### WORK TASK:
The answer must be a bare number: the count of lines below that contain "README".

[[ SUPPLIED RECORDS, beginning ]]

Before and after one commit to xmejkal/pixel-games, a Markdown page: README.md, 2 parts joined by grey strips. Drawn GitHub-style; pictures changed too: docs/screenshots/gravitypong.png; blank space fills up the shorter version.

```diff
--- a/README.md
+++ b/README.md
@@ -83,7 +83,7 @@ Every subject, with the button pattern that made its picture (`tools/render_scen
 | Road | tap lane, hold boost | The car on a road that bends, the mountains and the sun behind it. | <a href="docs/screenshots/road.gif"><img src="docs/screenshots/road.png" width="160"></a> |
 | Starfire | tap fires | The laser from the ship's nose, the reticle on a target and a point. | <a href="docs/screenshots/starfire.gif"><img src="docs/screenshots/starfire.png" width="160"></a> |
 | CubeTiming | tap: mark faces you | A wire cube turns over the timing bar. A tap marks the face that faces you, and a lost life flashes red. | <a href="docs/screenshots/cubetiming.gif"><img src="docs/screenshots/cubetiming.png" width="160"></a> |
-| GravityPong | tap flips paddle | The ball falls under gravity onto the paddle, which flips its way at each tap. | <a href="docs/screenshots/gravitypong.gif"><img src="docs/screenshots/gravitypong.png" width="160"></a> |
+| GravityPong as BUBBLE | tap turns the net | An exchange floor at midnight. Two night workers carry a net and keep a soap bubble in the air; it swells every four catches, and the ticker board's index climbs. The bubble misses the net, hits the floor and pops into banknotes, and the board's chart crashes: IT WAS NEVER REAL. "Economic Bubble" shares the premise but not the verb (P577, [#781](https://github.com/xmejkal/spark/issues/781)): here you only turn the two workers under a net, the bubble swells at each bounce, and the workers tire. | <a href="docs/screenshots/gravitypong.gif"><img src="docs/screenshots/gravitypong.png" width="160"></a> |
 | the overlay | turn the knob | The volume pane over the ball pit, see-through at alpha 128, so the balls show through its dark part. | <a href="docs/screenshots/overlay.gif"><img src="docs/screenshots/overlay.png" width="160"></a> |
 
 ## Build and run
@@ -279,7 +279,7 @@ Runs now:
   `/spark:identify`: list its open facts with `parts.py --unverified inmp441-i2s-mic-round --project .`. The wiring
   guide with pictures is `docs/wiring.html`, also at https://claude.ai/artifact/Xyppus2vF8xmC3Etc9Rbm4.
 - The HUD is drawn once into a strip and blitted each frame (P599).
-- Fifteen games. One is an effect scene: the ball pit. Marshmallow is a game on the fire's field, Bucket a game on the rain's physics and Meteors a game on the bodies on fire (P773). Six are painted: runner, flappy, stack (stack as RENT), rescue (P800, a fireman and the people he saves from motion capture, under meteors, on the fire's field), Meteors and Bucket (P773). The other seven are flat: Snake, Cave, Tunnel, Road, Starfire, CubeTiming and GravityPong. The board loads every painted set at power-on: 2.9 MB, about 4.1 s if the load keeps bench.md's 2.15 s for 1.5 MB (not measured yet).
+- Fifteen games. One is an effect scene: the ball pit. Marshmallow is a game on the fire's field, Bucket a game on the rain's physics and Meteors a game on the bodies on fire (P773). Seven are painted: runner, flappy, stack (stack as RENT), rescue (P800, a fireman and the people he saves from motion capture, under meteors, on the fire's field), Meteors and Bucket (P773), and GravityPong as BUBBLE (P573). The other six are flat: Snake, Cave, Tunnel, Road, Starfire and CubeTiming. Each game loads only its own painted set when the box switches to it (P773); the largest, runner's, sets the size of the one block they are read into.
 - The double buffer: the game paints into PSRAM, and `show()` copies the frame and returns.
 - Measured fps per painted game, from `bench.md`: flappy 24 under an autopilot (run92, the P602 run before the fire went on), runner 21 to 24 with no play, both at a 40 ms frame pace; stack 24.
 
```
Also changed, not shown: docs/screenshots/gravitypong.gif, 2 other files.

[[ SUPPLIED RECORDS, end ]]

### RESULT BELOW:
3